* WHAT YOU WILL DO: Please state how many lines of the records hold the string "HitTestIgnoreManagerWidget", giving nothing but the number.

====== EXERCISE INPUT ======

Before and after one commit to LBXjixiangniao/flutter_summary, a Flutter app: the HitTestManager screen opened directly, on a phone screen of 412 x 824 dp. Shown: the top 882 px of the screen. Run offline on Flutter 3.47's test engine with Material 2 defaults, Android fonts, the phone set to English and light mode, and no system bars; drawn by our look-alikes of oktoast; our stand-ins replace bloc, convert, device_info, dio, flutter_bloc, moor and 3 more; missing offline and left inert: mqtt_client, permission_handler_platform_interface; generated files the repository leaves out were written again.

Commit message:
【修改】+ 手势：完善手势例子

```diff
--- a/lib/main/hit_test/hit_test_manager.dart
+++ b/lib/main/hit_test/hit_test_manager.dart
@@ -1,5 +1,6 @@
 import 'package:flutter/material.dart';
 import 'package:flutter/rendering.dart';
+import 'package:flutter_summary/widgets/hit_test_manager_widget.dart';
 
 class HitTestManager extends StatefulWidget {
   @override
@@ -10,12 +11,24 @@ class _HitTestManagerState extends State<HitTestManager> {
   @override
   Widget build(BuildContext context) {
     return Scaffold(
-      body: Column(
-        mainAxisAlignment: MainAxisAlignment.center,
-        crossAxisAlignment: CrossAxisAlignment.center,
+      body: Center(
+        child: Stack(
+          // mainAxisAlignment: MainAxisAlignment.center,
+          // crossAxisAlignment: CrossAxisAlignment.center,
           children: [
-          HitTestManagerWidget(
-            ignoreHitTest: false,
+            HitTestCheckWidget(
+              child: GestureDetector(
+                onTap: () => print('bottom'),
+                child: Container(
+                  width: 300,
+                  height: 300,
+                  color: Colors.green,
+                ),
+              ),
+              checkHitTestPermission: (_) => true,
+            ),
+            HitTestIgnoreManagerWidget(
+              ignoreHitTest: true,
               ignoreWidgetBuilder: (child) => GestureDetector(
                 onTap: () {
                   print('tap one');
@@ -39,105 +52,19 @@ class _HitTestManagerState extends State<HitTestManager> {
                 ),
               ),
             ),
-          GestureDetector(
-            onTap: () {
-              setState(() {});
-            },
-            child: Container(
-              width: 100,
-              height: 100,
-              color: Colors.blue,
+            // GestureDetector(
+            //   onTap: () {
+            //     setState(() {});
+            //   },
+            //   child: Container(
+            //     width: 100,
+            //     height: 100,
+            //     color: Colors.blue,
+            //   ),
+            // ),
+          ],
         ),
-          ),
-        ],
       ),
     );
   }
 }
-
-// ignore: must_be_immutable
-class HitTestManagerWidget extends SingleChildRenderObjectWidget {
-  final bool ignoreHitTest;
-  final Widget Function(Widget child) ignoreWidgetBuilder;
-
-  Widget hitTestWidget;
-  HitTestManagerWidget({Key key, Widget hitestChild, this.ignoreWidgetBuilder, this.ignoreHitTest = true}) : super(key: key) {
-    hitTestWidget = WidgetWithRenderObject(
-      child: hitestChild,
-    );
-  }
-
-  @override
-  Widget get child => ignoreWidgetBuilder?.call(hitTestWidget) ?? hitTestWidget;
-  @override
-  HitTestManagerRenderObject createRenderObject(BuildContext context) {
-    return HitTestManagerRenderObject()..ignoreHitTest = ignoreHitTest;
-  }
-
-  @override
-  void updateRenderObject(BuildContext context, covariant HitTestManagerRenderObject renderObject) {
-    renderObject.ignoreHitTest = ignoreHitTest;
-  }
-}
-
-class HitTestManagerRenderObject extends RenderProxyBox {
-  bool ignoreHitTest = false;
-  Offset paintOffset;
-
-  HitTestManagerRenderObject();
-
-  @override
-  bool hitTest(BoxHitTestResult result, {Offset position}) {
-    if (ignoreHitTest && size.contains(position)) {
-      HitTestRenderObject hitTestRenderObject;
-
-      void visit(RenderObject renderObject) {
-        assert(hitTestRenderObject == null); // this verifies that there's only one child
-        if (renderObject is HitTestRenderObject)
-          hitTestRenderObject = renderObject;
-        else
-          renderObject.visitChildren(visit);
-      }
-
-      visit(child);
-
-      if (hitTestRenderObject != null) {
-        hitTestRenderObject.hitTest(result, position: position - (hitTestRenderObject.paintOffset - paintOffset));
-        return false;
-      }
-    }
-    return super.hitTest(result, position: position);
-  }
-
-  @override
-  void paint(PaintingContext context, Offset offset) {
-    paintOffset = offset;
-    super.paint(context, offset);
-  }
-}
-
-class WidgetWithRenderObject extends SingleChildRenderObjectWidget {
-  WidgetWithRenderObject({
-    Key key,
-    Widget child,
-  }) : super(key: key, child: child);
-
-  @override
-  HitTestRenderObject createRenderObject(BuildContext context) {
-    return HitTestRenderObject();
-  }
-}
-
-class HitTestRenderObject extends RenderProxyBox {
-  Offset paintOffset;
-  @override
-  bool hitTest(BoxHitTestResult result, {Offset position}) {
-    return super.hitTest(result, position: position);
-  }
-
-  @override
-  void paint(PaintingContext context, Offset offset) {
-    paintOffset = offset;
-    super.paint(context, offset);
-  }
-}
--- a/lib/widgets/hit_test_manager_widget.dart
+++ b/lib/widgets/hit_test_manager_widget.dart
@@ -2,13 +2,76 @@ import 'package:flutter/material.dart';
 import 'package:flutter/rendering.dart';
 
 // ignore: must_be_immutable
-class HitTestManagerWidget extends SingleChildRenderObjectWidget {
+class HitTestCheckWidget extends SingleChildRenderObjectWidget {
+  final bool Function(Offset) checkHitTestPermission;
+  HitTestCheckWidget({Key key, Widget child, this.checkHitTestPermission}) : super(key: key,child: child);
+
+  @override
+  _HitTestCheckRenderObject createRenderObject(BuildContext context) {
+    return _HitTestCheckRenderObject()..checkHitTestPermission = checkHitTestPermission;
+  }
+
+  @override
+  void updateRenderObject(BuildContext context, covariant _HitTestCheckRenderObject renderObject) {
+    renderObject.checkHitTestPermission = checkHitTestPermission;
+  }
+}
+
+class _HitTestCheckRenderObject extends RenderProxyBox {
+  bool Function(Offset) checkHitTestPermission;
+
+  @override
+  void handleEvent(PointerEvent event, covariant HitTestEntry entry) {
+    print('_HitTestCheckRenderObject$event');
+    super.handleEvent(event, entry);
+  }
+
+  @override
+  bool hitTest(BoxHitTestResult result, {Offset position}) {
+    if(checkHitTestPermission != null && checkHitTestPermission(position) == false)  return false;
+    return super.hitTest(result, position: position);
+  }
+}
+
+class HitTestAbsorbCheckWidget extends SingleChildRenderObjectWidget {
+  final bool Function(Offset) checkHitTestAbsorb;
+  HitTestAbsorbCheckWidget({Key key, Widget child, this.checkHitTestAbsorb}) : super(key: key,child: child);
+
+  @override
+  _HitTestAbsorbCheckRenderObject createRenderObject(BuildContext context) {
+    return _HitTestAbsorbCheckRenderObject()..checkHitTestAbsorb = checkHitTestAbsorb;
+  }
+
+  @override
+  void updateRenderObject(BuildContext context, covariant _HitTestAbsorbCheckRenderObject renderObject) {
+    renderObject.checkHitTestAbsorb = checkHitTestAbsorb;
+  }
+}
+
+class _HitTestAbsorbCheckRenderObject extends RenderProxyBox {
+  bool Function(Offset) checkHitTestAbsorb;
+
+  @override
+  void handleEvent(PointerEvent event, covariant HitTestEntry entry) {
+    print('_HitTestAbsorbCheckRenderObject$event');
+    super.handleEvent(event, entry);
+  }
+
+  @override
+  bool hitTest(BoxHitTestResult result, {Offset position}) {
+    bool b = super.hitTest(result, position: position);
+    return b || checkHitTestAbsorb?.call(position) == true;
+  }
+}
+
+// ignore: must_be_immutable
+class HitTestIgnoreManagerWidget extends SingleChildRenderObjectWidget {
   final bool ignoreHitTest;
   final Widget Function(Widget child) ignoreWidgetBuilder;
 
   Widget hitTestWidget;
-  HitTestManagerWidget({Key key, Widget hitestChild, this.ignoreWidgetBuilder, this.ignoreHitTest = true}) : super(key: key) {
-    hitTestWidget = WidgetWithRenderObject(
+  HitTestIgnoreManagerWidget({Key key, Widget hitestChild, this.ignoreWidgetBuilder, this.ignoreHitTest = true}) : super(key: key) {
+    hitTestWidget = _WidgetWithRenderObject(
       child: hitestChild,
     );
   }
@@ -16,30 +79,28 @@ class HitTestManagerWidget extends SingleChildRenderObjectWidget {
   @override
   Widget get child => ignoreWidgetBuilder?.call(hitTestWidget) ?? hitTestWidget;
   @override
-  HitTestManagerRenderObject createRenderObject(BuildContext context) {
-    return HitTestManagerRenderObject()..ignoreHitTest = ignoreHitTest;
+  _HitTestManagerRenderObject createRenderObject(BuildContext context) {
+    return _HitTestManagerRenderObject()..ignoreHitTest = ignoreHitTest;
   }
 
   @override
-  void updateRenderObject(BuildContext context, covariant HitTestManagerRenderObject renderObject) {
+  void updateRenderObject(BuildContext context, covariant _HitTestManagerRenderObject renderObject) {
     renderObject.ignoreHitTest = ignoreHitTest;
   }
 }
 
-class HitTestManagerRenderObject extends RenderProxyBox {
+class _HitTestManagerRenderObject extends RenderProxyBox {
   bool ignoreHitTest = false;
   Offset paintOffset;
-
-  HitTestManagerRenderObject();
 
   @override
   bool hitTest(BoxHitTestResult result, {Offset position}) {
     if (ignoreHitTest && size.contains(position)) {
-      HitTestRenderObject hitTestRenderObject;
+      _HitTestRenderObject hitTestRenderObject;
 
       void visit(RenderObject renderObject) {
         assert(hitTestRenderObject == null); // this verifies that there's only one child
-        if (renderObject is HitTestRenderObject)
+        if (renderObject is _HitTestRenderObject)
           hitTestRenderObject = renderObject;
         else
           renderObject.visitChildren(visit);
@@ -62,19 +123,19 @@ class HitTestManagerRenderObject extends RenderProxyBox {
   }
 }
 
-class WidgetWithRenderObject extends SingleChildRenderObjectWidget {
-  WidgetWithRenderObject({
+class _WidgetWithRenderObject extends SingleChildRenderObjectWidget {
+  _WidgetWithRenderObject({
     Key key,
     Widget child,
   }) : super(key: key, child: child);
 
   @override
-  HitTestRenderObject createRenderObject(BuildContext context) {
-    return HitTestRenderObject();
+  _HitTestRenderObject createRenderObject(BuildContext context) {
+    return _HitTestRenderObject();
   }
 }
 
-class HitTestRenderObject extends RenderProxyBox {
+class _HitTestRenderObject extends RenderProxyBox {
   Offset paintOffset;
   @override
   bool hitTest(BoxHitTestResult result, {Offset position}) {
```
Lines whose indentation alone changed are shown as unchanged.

======

* WRITTEN SOLUTION: 3